■ **Work to be completed**:
Copy out the entire listing below exactly, but without its pictures.

■ **Material supplied**:
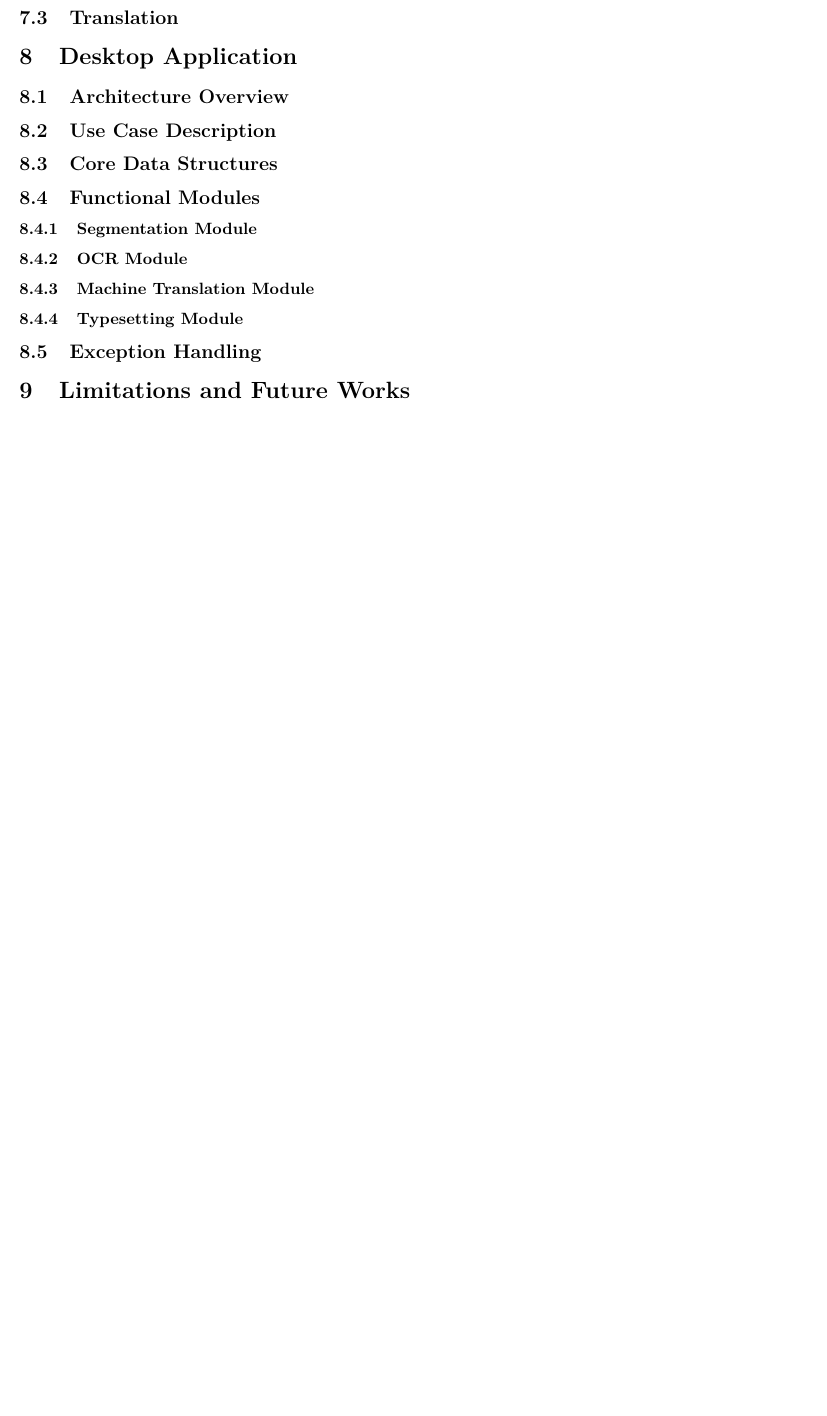
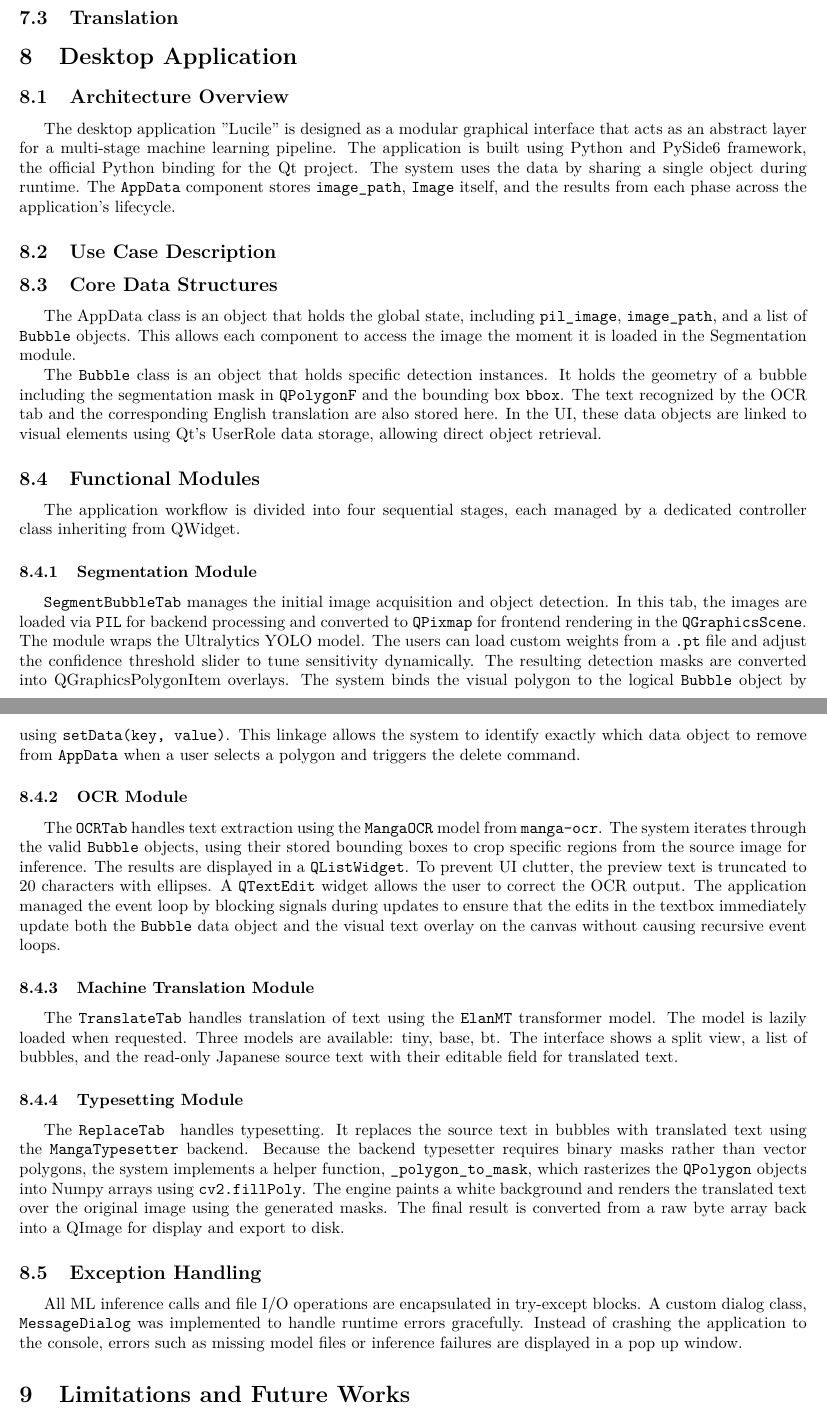
Before and after one commit to hngocngvu/group-project-report, a LaTeX document (main.tex, which reads sections/subsections/architecture-overview.tex, sections/subsections/core-data-structures.tex, sections/subsections/exception-handling.tex): part of page 7 of 8 before the commit and two parts of pages 7 and 8 of 9 after it, the two joined at a grey line, cut so that both start at the same text, the shorter picture padded with empty space. Compiled offline with pdfLaTeX.

Commit message:
add desktop application section

```diff
--- a/main.tex
+++ b/main.tex
@@ -124,17 +124,33 @@
 \subsection{Translation}
 
 \section{Desktop Application}
+\input{sections/desktop-application.tex}
+
 \subsection{Architecture Overview}
+\input{sections/subsections/architecture-overview.tex}
+
 \subsection{Use Case Description}
+
 \subsection{Core Data Structures}
+\input{sections/subsections/core-data-structures.tex}
 
 \subsection{Functional Modules}
+\input{sections/subsections/functional-modules.tex}
+
 \subsubsection{Segmentation Module}
+\input{sections/subsubsections/segmentation-module.tex}
+
 \subsubsection{OCR Module}
+\input{sections/subsubsections/ocr-module.tex}
+
 \subsubsection{Machine Translation Module}
+\input{sections/subsubsections/machine-translation-module.tex}
+
 \subsubsection{Typesetting Module}
+\input{sections/subsubsections/typesetting-module.tex}
 
 \subsection{Exception Handling}
+\input{sections/subsections/exception-handling.tex}
 
 \section{Limitations and Future Works}
 \section{Conclusion}
--- /dev/null
+++ b/sections/subsections/architecture-overview.tex
@@ -0,0 +1,2 @@
+The desktop application "Lucile" is designed as a modular graphical interface that acts as an abstract layer for a multi-stage machine learning pipeline. The application is built using Python and PySide6 framework, the official Python binding for the Qt project.
+The system uses the data by sharing a single object during runtime. The \verb|AppData| component stores \verb|image_path|, \verb|Image| itself, and the results from each phase across the application's lifecycle.
--- /dev/null
+++ b/sections/subsections/core-data-structures.tex
@@ -0,0 +1,3 @@
+The AppData class is an object that holds the global state, including \verb|pil_image|, \verb|image_path|, and a list of \verb|Bubble| objects. This allows each component to access the image the moment it is loaded in the Segmentation module.
+
+The \verb|Bubble| class is an object that holds specific detection instances. It holds the geometry of a bubble including the segmentation mask in \verb|QPolygonF| and the bounding box \verb|bbox|. The text recognized by the OCR tab and the corresponding English translation are also stored here. In the UI, these data objects are linked to visual elements using Qt's UserRole data storage, allowing direct object retrieval.
--- /dev/null
+++ b/sections/subsections/exception-handling.tex
@@ -0,0 +1,2 @@
+All ML inference calls and file I/O operations are encapsulated in try-except blocks.
+A custom dialog class, \verb|MessageDialog| was implemented to handle runtime errors gracefully. Instead of crashing the application to the console, errors such as missing model files or inference failures are displayed in a pop up window.
--- /dev/null
+++ b/sections/subsections/functional-modules.tex
@@ -0,0 +1 @@
+The application workflow is divided into four sequential stages, each managed by a dedicated controller class inheriting from QWidget.
--- /dev/null
+++ b/sections/subsubsections/machine-translation-module.tex
@@ -0,0 +1 @@
+The \verb|TranslateTab| handles translation of text using the \verb|ElanMT| transformer model. The model is lazily loaded when requested. Three models are available: tiny, base, bt. The interface shows a split view, a list of bubbles, and the read-only Japanese source text with their editable field for translated text.
--- /dev/null
+++ b/sections/subsubsections/ocr-module.tex
@@ -0,0 +1,4 @@
+The \verb|OCRTab| handles text extraction using the \verb|MangaOCR| model from \verb|manga-ocr|.
+The system iterates through the valid \verb|Bubble| objects, using their stored bounding boxes to crop specific regions from the source image for inference.
+The results are displayed in a \verb|QListWidget|. To prevent UI clutter, the preview text is truncated to 20 characters with ellipses.
+A \verb|QTextEdit| widget allows the user to correct the OCR output. The application managed the event loop by blocking signals during updates to ensure that the edits in the textbox immediately update both the \verb|Bubble| data object and the visual text overlay on the canvas without causing recursive event loops.
--- /dev/null
+++ b/sections/subsubsections/segmentation-module.tex
@@ -0,0 +1,3 @@
+\verb|SegmentBubbleTab| manages the initial image acquisition and object detection. In this tab, the images are loaded via \verb|PIL| for backend processing and converted to \verb|QPixmap| for frontend rendering in the \verb|QGraphicsScene|.
+The module wraps the Ultralytics YOLO model. The users can load custom weights from a \verb|.pt| file and adjust the confidence threshold slider to tune sensitivity dynamically.
+The resulting detection masks are converted into QGraphicsPolygonItem overlays. The system binds the visual polygon to the logical \verb|Bubble| object by using \verb|setData(key, value)|. This linkage allows the system to identify exactly which data object to remove from \verb|AppData| when a user selects a polygon and triggers the delete command.
--- /dev/null
+++ b/sections/subsubsections/typesetting-module.tex
@@ -0,0 +1 @@
+The \verb|ReplaceTab	| handles typesetting. It replaces the source text in bubbles with translated text using the \verb|MangaTypesetter| backend. Because the backend typesetter requires binary masks rather than vector polygons, the system implements a helper function, \verb|_polygon_to_mask|, which rasterizes the \verb|QPolygon| objects into Numpy arrays using \verb|cv2.fillPoly|. The engine paints a white background and renders the translated text over the original image using the generated masks. The final result is converted from a raw byte array back into a QImage for display and export to disk.
```
Also changed, not shown: sections/desktop-application.tex (added), 1 other file.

■ **Worked solution**:
Before and after one commit to hngocngvu/group-project-report, a LaTeX document (main.tex, which reads sections/subsections/architecture-overview.tex, sections/subsections/core-data-structures.tex, sections/subsections/exception-handling.tex): part of page 7 of 8 before the commit and two parts of pages 7 and 8 of 9 after it, the two joined at a grey line, cut so that both start at the same text, the shorter picture padded with empty space. Compiled offline with pdfLaTeX.

Commit message:
add desktop application section

```diff
--- a/main.tex
+++ b/main.tex
@@ -124,17 +124,33 @@
 \subsection{Translation}
 
 \section{Desktop Application}
+\input{sections/desktop-application.tex}
+
 \subsection{Architecture Overview}
+\input{sections/subsections/architecture-overview.tex}
+
 \subsection{Use Case Description}
+
 \subsection{Core Data Structures}
+\input{sections/subsections/core-data-structures.tex}
 
 \subsection{Functional Modules}
+\input{sections/subsections/functional-modules.tex}
+
 \subsubsection{Segmentation Module}
+\input{sections/subsubsections/segmentation-module.tex}
+
 \subsubsection{OCR Module}
+\input{sections/subsubsections/ocr-module.tex}
+
 \subsubsection{Machine Translation Module}
+\input{sections/subsubsections/machine-translation-module.tex}
+
 \subsubsection{Typesetting Module}
+\input{sections/subsubsections/typesetting-module.tex}
 
 \subsection{Exception Handling}
+\input{sections/subsections/exception-handling.tex}
 
 \section{Limitations and Future Works}
 \section{Conclusion}
--- /dev/null
+++ b/sections/subsections/architecture-overview.tex
@@ -0,0 +1,2 @@
+The desktop application "Lucile" is designed as a modular graphical interface that acts as an abstract layer for a multi-stage machine learning pipeline. The application is built using Python and PySide6 framework, the official Python binding for the Qt project.
+The system uses the data by sharing a single object during runtime. The \verb|AppData| component stores \verb|image_path|, \verb|Image| itself, and the results from each phase across the application's lifecycle.
--- /dev/null
+++ b/sections/subsections/core-data-structures.tex
@@ -0,0 +1,3 @@
+The AppData class is an object that holds the global state, including \verb|pil_image|, \verb|image_path|, and a list of \verb|Bubble| objects. This allows each component to access the image the moment it is loaded in the Segmentation module.
+
+The \verb|Bubble| class is an object that holds specific detection instances. It holds the geometry of a bubble including the segmentation mask in \verb|QPolygonF| and the bounding box \verb|bbox|. The text recognized by the OCR tab and the corresponding English translation are also stored here. In the UI, these data objects are linked to visual elements using Qt's UserRole data storage, allowing direct object retrieval.
--- /dev/null
+++ b/sections/subsections/exception-handling.tex
@@ -0,0 +1,2 @@
+All ML inference calls and file I/O operations are encapsulated in try-except blocks.
+A custom dialog class, \verb|MessageDialog| was implemented to handle runtime errors gracefully. Instead of crashing the application to the console, errors such as missing model files or inference failures are displayed in a pop up window.
--- /dev/null
+++ b/sections/subsections/functional-modules.tex
@@ -0,0 +1 @@
+The application workflow is divided into four sequential stages, each managed by a dedicated controller class inheriting from QWidget.
--- /dev/null
+++ b/sections/subsubsections/machine-translation-module.tex
@@ -0,0 +1 @@
+The \verb|TranslateTab| handles translation of text using the \verb|ElanMT| transformer model. The model is lazily loaded when requested. Three models are available: tiny, base, bt. The interface shows a split view, a list of bubbles, and the read-only Japanese source text with their editable field for translated text.
--- /dev/null
+++ b/sections/subsubsections/ocr-module.tex
@@ -0,0 +1,4 @@
+The \verb|OCRTab| handles text extraction using the \verb|MangaOCR| model from \verb|manga-ocr|.
+The system iterates through the valid \verb|Bubble| objects, using their stored bounding boxes to crop specific regions from the source image for inference.
+The results are displayed in a \verb|QListWidget|. To prevent UI clutter, the preview text is truncated to 20 characters with ellipses.
+A \verb|QTextEdit| widget allows the user to correct the OCR output. The application managed the event loop by blocking signals during updates to ensure that the edits in the textbox immediately update both the \verb|Bubble| data object and the visual text overlay on the canvas without causing recursive event loops.
--- /dev/null
+++ b/sections/subsubsections/segmentation-module.tex
@@ -0,0 +1,3 @@
+\verb|SegmentBubbleTab| manages the initial image acquisition and object detection. In this tab, the images are loaded via \verb|PIL| for backend processing and converted to \verb|QPixmap| for frontend rendering in the \verb|QGraphicsScene|.
+The module wraps the Ultralytics YOLO model. The users can load custom weights from a \verb|.pt| file and adjust the confidence threshold slider to tune sensitivity dynamically.
+The resulting detection masks are converted into QGraphicsPolygonItem overlays. The system binds the visual polygon to the logical \verb|Bubble| object by using \verb|setData(key, value)|. This linkage allows the system to identify exactly which data object to remove from \verb|AppData| when a user selects a polygon and triggers the delete command.
--- /dev/null
+++ b/sections/subsubsections/typesetting-module.tex
@@ -0,0 +1 @@
+The \verb|ReplaceTab	| handles typesetting. It replaces the source text in bubbles with translated text using the \verb|MangaTypesetter| backend. Because the backend typesetter requires binary masks rather than vector polygons, the system implements a helper function, \verb|_polygon_to_mask|, which rasterizes the \verb|QPolygon| objects into Numpy arrays using \verb|cv2.fillPoly|. The engine paints a white background and renders the translated text over the original image using the generated masks. The final result is converted from a raw byte array back into a QImage for display and export to disk.
```
Also changed, not shown: sections/desktop-application.tex (added), 1 other file.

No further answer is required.